Inside Stuttgart’s sold out Porsche Arena, amidst a landscape where many high performance automobiles are forged, Sturm proved he still has plenty left in the tank.
The 34 year old Sturm, now 39-3-2 (18), came out faster than usual, firing short, straight shots with increased pressure that led to Barker’s undoing and made Sturm Germany’s first boxer to win four world titles.
How much of Sturm’s uncharacteristic aggression had to do with Barker’s fragile hips isn’t clear. What is clear is that Sturm was ready and able to do the job he needed to do.
The impressive win sets up some potential blockbusters, including a unification match against Gennady Golovkin. Sturm would realistically be less of an underdog versus Triple G than many of those critics might presume, and at least a fair bet against Martinez or Chavez.
“I’m ready to travel. I may be fighting next in England, or it could be the United States,” mused an energized Sturm, who sported a pair of bright welts on his face but kept a big smile.
For 31 year old Barker, 26-2 (16) it may be just the opposite, as the re-occurring hip problems could cause a completely unexpected retirement. Results of hospital testing were unavailable at post time.
Replays indicate Barker suffered the injury, apparently to his right hip area, during a close, fast paced first round in which each man landed solid early shots.
For few frantic moments, the bout looked like a Fight of the Year candidate as each man scored well inside. Sturm shrugged off a couple big shots, while Barker seemed to feel the leather landing more than his hyper-motivated challenger did.
After further exchanges in round two, Sturm scored with some damaging right hand hammers to Barker’s temple area. Maybe Barker’s equilibrium went around the same time as his hip.
A thudding right dropped Barker to his knees. With hindsight, it appears he further aggravated the hip injury at that point as he began to wobble away from a hard- charging Sturm.
Barker made a futile final stand with looping whaps that Sturm ignored before firing back with precision counter punches that seriously stunned Barker and dumped him again.
As Barker rose, he signaled to his corner that his right hip was gone. When Sturm resumed his attack, trainer Tony Sims recognized the inevitable and threw in the towel, just as it looked like referee Mark Nelson was ready to jump in.
The building went wild in celebration, except for dozens of visiting Barker supporters, including Joe Calzaghe and Carl Froch.
Barker’s corner deflated while Sturm’s danced elated.
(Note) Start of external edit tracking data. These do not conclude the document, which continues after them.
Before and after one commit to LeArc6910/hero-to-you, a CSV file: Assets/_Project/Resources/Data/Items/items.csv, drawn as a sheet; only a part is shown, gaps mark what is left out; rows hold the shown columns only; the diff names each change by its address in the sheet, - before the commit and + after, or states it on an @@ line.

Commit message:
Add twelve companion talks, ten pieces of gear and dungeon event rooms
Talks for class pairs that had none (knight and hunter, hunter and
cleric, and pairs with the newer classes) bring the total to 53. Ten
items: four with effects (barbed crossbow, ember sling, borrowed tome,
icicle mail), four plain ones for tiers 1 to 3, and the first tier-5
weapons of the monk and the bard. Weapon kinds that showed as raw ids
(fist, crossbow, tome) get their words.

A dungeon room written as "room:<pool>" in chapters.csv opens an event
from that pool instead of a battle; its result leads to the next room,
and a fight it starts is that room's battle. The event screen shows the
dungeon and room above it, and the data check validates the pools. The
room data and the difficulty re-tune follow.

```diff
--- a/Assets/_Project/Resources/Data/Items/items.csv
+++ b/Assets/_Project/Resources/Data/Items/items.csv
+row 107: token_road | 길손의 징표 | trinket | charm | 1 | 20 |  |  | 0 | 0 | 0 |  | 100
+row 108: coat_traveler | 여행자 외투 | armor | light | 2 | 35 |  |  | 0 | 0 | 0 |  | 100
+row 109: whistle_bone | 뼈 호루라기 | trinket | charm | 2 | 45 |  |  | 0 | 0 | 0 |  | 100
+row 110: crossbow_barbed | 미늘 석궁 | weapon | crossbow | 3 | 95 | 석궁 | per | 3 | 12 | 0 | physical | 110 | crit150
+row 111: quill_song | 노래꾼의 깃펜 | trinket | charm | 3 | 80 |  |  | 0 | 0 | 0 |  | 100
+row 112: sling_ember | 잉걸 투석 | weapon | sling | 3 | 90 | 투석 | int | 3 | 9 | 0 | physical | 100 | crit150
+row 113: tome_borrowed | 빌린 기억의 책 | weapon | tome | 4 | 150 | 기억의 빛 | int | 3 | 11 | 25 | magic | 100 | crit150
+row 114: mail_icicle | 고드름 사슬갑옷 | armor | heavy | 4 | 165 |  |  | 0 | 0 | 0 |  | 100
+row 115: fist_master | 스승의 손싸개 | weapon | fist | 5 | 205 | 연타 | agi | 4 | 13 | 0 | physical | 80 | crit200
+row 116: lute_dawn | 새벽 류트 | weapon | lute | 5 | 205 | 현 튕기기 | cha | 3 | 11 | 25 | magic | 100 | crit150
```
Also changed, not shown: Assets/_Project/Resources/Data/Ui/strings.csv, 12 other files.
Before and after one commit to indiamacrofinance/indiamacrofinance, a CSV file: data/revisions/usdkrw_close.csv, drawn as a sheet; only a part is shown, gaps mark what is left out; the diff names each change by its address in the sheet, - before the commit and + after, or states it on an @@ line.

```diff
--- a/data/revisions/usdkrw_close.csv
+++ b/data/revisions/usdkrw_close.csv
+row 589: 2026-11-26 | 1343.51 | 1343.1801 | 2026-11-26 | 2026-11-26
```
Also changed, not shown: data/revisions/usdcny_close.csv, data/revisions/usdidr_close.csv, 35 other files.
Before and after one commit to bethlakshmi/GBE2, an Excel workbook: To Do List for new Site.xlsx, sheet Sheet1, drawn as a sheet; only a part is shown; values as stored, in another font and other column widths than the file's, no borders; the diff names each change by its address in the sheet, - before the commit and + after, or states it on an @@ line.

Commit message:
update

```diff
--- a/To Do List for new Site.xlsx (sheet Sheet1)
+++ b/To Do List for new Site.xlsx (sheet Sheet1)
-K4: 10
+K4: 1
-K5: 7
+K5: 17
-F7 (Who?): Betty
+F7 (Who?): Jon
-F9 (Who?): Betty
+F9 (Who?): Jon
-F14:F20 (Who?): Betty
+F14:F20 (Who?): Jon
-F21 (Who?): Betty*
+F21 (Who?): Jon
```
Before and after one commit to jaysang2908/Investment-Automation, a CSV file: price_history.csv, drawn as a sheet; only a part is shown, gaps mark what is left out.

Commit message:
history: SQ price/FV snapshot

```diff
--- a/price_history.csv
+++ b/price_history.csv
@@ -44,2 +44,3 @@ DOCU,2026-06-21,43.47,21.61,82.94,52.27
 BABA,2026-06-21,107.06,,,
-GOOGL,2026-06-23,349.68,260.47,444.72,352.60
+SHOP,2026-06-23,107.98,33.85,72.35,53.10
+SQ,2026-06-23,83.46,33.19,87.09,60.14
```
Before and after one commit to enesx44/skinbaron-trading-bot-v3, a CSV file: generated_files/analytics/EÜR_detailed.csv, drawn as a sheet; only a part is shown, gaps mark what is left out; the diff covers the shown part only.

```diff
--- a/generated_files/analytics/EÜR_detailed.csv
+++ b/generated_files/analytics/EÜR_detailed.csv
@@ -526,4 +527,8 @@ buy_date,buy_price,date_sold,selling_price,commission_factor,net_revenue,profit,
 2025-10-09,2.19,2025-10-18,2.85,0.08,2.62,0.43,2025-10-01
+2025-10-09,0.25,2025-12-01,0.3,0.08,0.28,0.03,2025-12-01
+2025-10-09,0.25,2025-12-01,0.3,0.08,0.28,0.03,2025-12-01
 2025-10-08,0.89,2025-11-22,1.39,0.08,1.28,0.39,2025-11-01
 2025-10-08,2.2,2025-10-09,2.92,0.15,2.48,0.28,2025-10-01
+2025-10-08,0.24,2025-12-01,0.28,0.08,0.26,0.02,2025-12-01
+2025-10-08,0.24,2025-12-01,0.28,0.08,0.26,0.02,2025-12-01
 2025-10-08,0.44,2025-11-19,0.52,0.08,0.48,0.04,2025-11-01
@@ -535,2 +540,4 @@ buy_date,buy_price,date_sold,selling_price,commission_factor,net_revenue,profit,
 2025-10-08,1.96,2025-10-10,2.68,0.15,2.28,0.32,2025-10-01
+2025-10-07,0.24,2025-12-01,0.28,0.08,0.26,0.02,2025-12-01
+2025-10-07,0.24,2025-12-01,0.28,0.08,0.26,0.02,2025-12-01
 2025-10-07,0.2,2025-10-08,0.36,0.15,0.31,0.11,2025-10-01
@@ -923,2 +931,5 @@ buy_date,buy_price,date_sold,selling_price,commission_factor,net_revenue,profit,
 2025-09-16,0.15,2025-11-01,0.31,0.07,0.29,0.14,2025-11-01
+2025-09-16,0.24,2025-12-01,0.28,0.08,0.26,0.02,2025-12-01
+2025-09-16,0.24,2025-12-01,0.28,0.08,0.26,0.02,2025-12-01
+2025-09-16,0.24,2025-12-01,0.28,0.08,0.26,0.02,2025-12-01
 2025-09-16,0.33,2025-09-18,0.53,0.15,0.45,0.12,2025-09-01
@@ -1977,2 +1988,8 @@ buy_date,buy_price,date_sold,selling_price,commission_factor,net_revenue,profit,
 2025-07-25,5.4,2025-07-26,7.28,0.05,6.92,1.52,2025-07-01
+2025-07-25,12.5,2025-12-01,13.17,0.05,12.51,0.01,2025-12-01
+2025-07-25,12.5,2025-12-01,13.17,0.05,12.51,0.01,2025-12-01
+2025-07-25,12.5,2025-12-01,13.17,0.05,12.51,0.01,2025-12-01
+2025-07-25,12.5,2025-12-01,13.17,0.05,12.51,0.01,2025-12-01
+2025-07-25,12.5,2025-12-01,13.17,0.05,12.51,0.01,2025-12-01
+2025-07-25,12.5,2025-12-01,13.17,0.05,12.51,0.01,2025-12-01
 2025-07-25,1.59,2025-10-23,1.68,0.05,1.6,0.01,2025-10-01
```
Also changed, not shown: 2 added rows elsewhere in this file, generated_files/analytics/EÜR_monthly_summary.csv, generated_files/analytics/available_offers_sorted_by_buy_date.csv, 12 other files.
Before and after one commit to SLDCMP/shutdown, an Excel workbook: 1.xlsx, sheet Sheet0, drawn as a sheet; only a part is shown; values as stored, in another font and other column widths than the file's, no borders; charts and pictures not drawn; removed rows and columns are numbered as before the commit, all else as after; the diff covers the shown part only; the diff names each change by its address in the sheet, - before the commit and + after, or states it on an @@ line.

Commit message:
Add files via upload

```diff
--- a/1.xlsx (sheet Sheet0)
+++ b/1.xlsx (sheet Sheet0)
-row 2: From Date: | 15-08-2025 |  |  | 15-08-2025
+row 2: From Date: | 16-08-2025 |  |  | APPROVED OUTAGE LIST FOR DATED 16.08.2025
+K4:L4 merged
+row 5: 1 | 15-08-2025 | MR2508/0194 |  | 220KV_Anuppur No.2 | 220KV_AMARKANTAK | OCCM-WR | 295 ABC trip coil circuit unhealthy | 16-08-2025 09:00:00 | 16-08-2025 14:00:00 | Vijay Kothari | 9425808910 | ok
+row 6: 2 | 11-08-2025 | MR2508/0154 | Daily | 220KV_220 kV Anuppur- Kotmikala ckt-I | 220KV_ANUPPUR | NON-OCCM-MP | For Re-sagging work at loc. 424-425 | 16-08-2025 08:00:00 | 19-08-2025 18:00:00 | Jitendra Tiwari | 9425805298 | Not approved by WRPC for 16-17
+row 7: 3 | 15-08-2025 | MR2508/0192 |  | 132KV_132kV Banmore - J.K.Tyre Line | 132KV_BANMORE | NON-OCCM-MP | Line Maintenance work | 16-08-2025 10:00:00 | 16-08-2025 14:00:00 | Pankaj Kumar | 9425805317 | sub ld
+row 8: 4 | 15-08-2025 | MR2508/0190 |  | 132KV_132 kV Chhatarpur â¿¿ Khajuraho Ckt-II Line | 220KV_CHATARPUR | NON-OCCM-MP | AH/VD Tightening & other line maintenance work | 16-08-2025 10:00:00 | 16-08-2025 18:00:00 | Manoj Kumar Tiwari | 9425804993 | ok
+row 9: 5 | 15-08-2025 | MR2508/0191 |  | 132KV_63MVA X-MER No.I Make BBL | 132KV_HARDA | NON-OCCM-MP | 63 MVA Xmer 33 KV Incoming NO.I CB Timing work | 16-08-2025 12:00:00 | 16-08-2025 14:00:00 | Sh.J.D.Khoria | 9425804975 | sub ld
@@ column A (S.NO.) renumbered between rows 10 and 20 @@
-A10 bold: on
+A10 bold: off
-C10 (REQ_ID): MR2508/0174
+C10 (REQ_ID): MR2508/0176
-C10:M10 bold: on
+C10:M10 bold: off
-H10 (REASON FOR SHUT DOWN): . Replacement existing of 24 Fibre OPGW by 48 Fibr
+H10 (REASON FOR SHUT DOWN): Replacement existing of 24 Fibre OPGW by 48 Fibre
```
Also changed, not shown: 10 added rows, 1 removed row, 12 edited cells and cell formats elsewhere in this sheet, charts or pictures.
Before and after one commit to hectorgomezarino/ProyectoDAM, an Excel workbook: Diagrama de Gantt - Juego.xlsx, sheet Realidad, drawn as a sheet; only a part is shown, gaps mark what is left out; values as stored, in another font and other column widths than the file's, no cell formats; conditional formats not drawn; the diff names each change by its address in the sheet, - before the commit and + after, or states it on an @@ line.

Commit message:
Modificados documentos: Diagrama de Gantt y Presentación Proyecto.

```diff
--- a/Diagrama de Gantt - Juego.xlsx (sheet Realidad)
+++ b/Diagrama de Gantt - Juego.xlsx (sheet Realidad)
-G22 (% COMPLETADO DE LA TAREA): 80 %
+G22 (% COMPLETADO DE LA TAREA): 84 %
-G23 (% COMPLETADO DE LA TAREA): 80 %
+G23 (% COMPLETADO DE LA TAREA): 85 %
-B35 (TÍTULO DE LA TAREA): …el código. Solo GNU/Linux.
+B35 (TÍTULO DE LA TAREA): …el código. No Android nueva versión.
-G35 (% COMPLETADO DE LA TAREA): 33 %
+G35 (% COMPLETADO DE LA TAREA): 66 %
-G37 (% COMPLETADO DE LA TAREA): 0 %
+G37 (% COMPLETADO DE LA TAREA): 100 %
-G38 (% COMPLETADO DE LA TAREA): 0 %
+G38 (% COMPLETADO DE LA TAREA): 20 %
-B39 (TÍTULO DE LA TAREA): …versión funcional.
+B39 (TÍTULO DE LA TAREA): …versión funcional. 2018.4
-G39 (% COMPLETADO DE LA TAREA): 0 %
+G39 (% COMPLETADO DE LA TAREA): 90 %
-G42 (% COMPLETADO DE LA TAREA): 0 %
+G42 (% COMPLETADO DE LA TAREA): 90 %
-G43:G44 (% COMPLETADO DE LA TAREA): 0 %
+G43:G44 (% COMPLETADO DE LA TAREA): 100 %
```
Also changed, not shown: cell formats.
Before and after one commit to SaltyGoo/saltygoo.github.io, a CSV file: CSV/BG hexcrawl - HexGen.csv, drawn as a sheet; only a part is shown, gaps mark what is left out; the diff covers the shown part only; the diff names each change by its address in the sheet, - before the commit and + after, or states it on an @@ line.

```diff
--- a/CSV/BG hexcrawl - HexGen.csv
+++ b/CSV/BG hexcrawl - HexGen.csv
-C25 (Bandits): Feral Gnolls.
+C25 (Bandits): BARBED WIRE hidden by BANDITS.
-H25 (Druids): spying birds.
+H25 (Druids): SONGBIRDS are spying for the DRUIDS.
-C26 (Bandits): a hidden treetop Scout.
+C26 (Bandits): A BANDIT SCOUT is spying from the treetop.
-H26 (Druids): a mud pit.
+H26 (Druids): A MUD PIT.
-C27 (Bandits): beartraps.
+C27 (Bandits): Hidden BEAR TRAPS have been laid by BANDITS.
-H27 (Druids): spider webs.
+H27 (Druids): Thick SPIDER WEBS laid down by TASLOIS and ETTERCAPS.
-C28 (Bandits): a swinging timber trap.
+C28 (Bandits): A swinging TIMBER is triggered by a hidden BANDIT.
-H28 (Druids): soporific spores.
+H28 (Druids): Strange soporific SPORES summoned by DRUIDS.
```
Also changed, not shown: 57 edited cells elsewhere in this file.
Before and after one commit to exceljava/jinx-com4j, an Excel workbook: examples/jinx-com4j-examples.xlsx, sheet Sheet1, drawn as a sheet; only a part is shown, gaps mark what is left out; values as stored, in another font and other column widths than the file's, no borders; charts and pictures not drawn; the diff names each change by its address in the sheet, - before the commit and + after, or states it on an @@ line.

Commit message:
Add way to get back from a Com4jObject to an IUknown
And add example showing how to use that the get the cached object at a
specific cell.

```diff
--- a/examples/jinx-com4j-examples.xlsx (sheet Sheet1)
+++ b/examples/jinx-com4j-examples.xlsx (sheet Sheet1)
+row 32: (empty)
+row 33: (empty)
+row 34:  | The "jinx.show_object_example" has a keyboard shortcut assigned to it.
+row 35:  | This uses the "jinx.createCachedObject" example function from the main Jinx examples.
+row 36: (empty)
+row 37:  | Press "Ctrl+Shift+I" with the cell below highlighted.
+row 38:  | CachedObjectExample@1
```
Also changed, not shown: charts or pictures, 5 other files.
“It was a great fight while it lasted, and I’m looking forward to another one in London,” said Sturm, citing an immediate rematch clause. “I wish Darren the best for his recovery. We will all just have to wait and see what happens, but he deserves another chance. I want to thank all the English fans who came and supported this fight.”
Whatever the profit margins, as a career move, Sturm’s quick enticement to lure Barker to the very friendly confines of Stuttgart paid off enormously for Sturm’s fighting future and his boxing legacy.
Sturm’s surprising win might have even re-opened the possibility of a mega-match with national alpha celebrity rival Arthur Abraham. Another of the show’s enticements, Ran.de TV’s Andrea Kaiser, deserves special mention for providing insightful conversations with many of the events principals.
“We never took Sturm lightly,” said Sims, still shaken by his charge’s potentially career ending injury. “Sturm looked great at the weigh-in. We expected him to come out faster than usual because he had so much on the line. Not to take anything away from Felix, because he’s a great champion, but it’s just very unfortunate the way it happened. After two operations we thought the problem was over but now it looks like they’re (both hips) completely gone. ”
Sturm’s alliance with iconic German trainer Fritz Sdunek, who has also extended Vitali Klitschko’s performance range, seems to be paying substantial dividends since they teamed up three years ago.
Add Sturm’s successful promotional company to the squared ring equation and it’s not hard to argue that he’s one of the global game’s senior statesmen, despite criticism for remaining almost exclusively in Germany.
As for Sturm’s next move, visiting the States or UK for more than an extended vacation seems a bad move in terms of Sturm’s prospects for success, especially if he’s looking at a younger foe like Peter Quillin.
Unless his payday makes a potential debacle worthwhile, which is unlikely outside Germany, Sturm should go all in and make his case for all time greatness.
Yep, we’re talking Golovkin. It would be great to see Sturm respond to all the allegations about dodging GGG and call him out for some middleweight mayhem Monaco. Win or lose, Sturm could always have a solid payday for a farewell fight in Cologne.
Sturm might not be able to beat Golovkin, but whatever the result, for at least a little while, he’d give the monster a little bit of a boxing lesson.
Would you pay to see Manny Pacquiao vs Saul Alvarez?